I come from the pine and the owl in its branches.

I come from fields filled with corn and a town

with one stop sign, one abandoned tractor, one acre

of blueberries, two dirt roads, one black family.

I come from the deer my stepfather shot, its legs

slumped to both sides, and the gory grin spilling onto

the kitchen table. I come from my mother, with a hundred

knives spread on the counter like graves.

I come from the graves. I come from tombstones I read

to myself like counting rosary beads on nights I can’t sleep.

I come from sickness in a Victorian home,

hospital gowns crumpled into corners and naked women

who dance beneath red neon lights. I come from hips.

I come from a sterile bathroom and a Playboy magazine,

more science than nature. I come from ragged breathing

and sex hot in my palm like bile, the kind of urgency that stains,

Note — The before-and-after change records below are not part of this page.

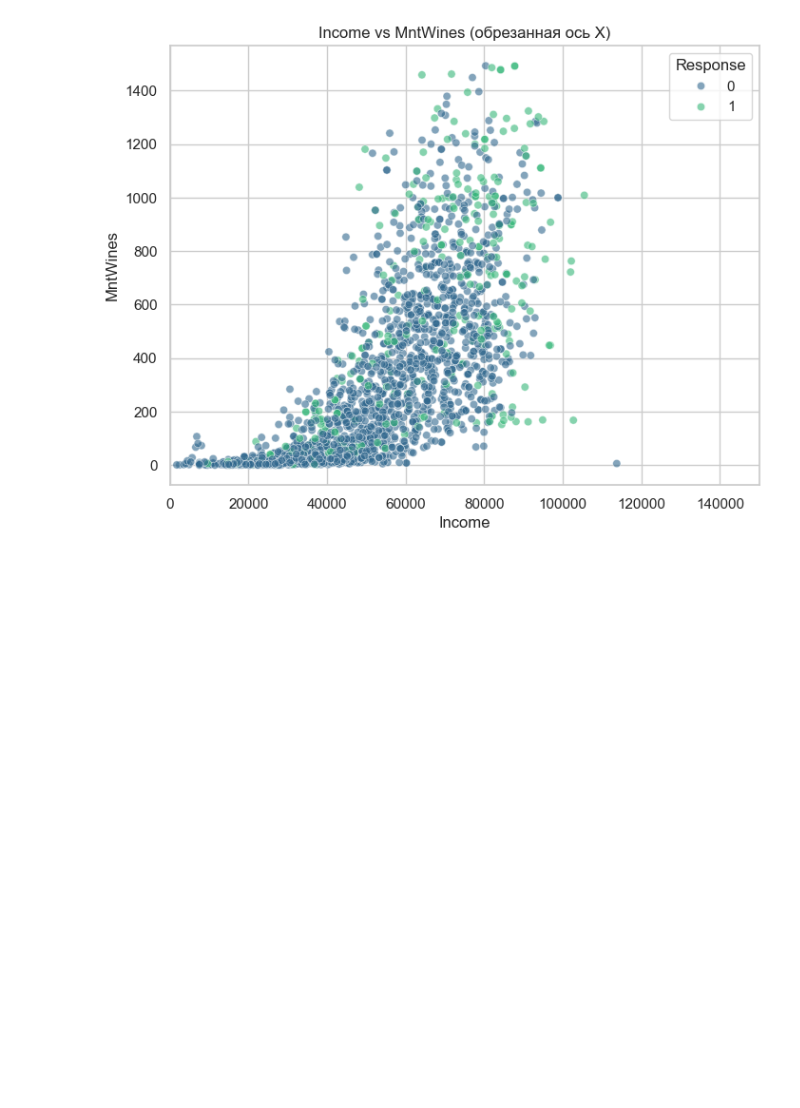
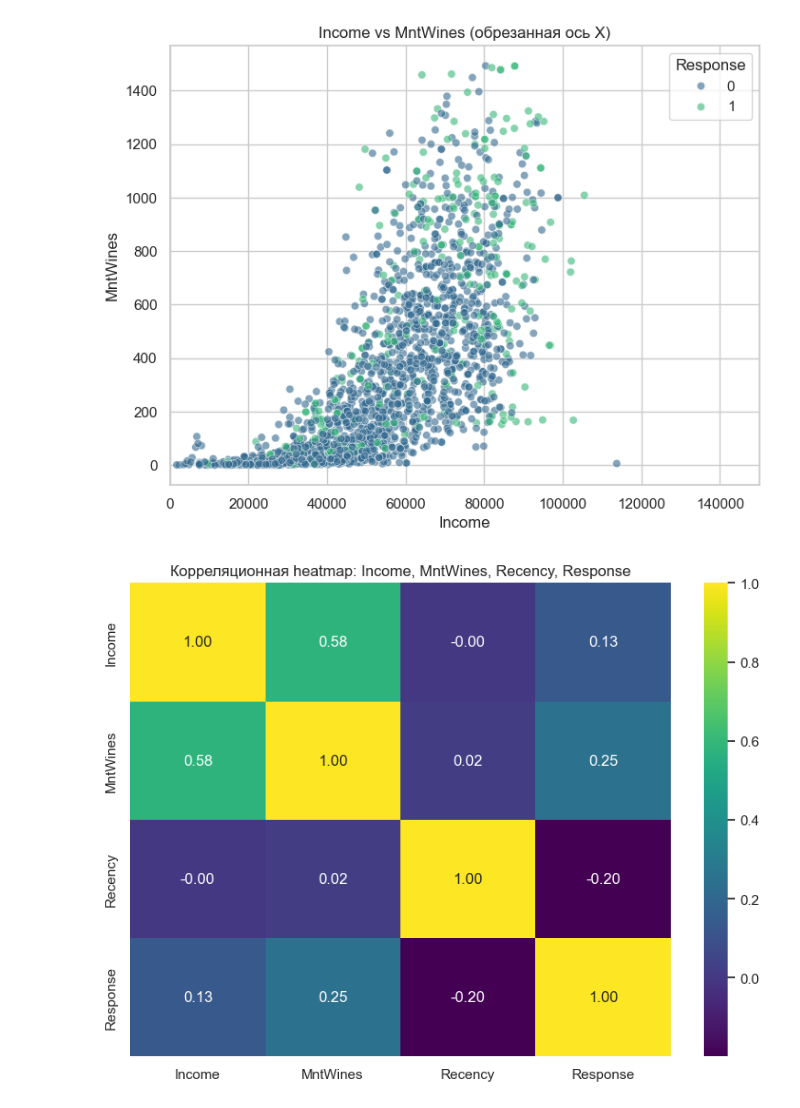
Before and after one commit to druol/PythonML, a Jupyter notebook: laba_2/lab_2.ipynb, the cells around one changed output. Saved outputs shown, nothing was run; the diff lists cells and outputs as text; code cells hidden in the pictures; blank space fills up the shorter version.

```diff
--- a/laba_2/lab_2.ipynb
+++ b/laba_2/lab_2.ipynb
@@ -366,3 +364,24 @@ plt.ylabel('MntWines')
 plt.show()
 # %% [output]
 [figure]
+# %%
+# --- HEATMAP: связь признаков с целевой переменной ---
+
+plt.figure(figsize=(8, 6))
+
+# Берём только нужные признаки + целевую
+cols = ['Income', 'MntWines', 'Recency', 'Response']
+corr = data[cols].corr()
+
+sns.heatmap(
+    corr,
+    annot=True,
+    cmap='viridis',
+    fmt='.2f'
+)
+
+plt.title('Корреляционная heatmap: Income, MntWines, Recency, Response')
+plt.tight_layout()
+plt.show()
+# %% [output]
+[figure, added]
```
Also changed, not shown: parts of 3 cells of this notebook, 2 other files.
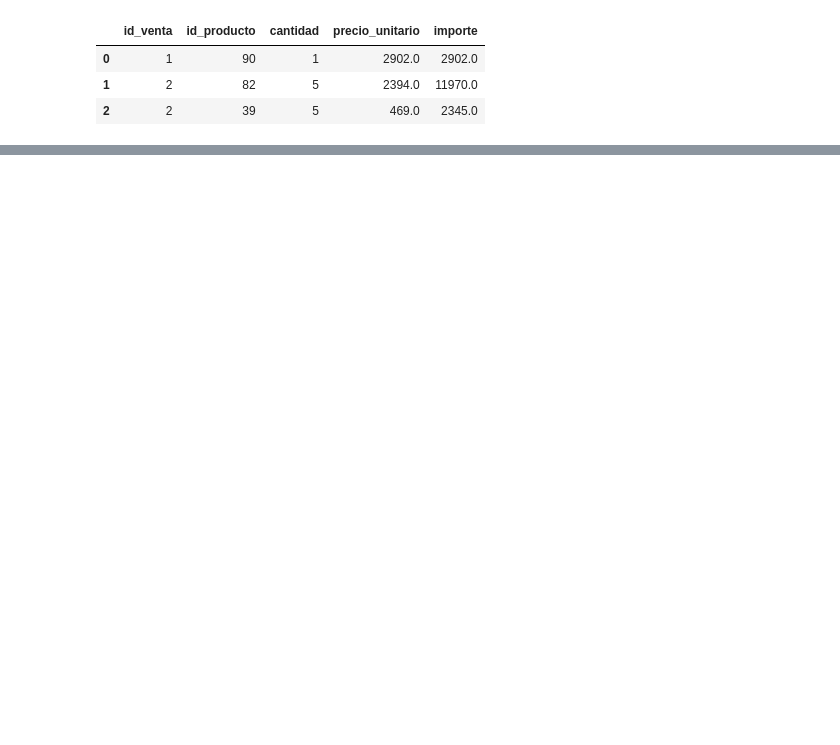
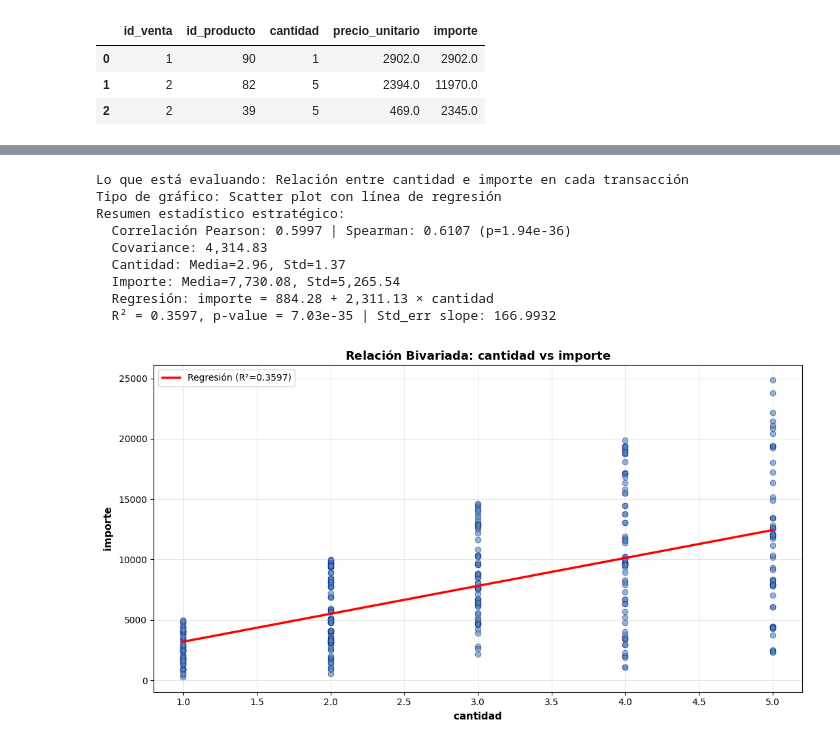
Before and after one commit to augustovillegas/ProyectoAurelionIBM, a Jupyter notebook: limp_y_trans_detalle_ventas.ipynb, the cells around one changed output, grey strips where cells are left out. Saved outputs shown, nothing was run; the diff lists cells and outputs as text; code cells hidden in the pictures; blank space fills up the shorter version.

```diff
--- a/limp_y_trans_detalle_ventas.ipynb
+++ b/limp_y_trans_detalle_ventas.ipynb
@@ -369,5 +1115,8 @@ df_detalle_ventas_True.head(3)  # La columna 'importe_std' aún no forma parte d
 df_detalle_ventas_True['importe_std'] = importe_std
 # %%
 # Confirma la incorporación de 'importe_std' y revisa su escala centrada
-df_detalle_ventas_True.head(3)  # Valores centrados en 0 y con desviación 1 tras StandardScaler
+df_detalle_ventas_True['importe_std'] = importe_std
+print('\n--- Verificación post-normalización (primeras 5 filas) ---')
+print(df_detalle_ventas_True[['importe', 'importe_std']].head(5))
+print(f'\nRango de importe_std: [{importe_std.min():.4f}, {importe_std.max():.4f}]')
 # %% [output]
@@ -484,0 +1374,57 @@ El histograma de `importe_std` (el **Puntaje Z**) presenta la misma forma sesgad
+# %%
+import matplotlib.pyplot as plt
+import numpy as np
+from scipy.stats import linregress
+
+# Lo que está evaluando
+print('Lo que está evaluando: Relación entre cantidad e importe en cada transacción')
+print('Tipo de gráfico: Scatter plot con línea de regresión')
+
+# Datos
+qty = df_detalle_ventas_True['cantidad']
+imp = df_detalle_ventas_True['importe']
+
+# Correlación
+corr = qty.corr(imp)
+from scipy.stats import spearmanr
+spearman_corr, spearman_p = spearmanr(qty, imp)
+cov_qi = np.cov(qty, imp)[0,1]
+print(f'Resumen estadístico estratégico:')
+print(f'  Correlación Pearson: {corr:.4f} | Spearman: {spearman_corr:.4f} (p={spearman_p:.2e})')
+print(f'  Covariance: {cov_qi:,.2f}')
+print(f'  Cantidad: Media={qty.mean():.2f}, Std={qty.std():.2f}')
+print(f'  Importe: Media={imp.mean():,.2f}, Std={imp.std():,.2f}')
+
+# Regresión lineal
+slope, intercept, r_value, p_value, std_err = linregress(qty, imp)
+print(f'  Regresión: importe = {intercept:,.2f} + {slope:,.2f} × cantidad')
+print(f'  R² = {r_value**2:.4f}, p-value = {p_value:.2e} | Std_err slope: {std_err:.4f}')
+
+# Scatter
+plt.figure(figsize=(11, 6))
+plt.scatter(qty, imp, alpha=0.6, s=40, color='steelblue', edgecolors='navy', linewidth=0.5)
+
+# Línea de regresión
+x_line = np.array([qty.min(), qty.max()])
+y_line = intercept + slope * x_line
+plt.plot(x_line, y_line, 'r-', linewidth=2.5, label=f'Regresión (R²={r_value**2:.4f})')
+
+# Etiquetas
+plt.title(r'Relación Bivariada: $\mathbf{cantidad}$ vs $\mathbf{importe}$', fontsize=13, fontweight='bold')
+plt.xlabel(r'$\mathbf{cantidad}$', fontsize=11)
+plt.ylabel(r'$\mathbf{importe}$', fontsize=11)
+plt.legend(fontsize=10)
+plt.grid(True, alpha=0.3)
+plt.tight_layout()
+plt.show()
+# %% [output]
+Lo que está evaluando: Relación entre cantidad e importe en cada transacción
+Tipo de gráfico: Scatter plot con línea de regresión
+Resumen estadístico estratégico:
+  Correlación Pearson: 0.5997 | Spearman: 0.6107 (p=1.94e-36)
+  Covariance: 4,314.83
+  Cantidad: Media=2.96, Std=1.37
+  Importe: Media=7,730.08, Std=5,265.54
+  Regresión: importe = 884.28 + 2,311.13 × cantidad
+  R² = 0.3597, p-value = 7.03e-35 | Std_err slope: 166.9932
+[figure, added]
```
Also changed, not shown: parts of 45 cells of this notebook.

something boiled and oozing red, a cry in the woods

and the silence that follows.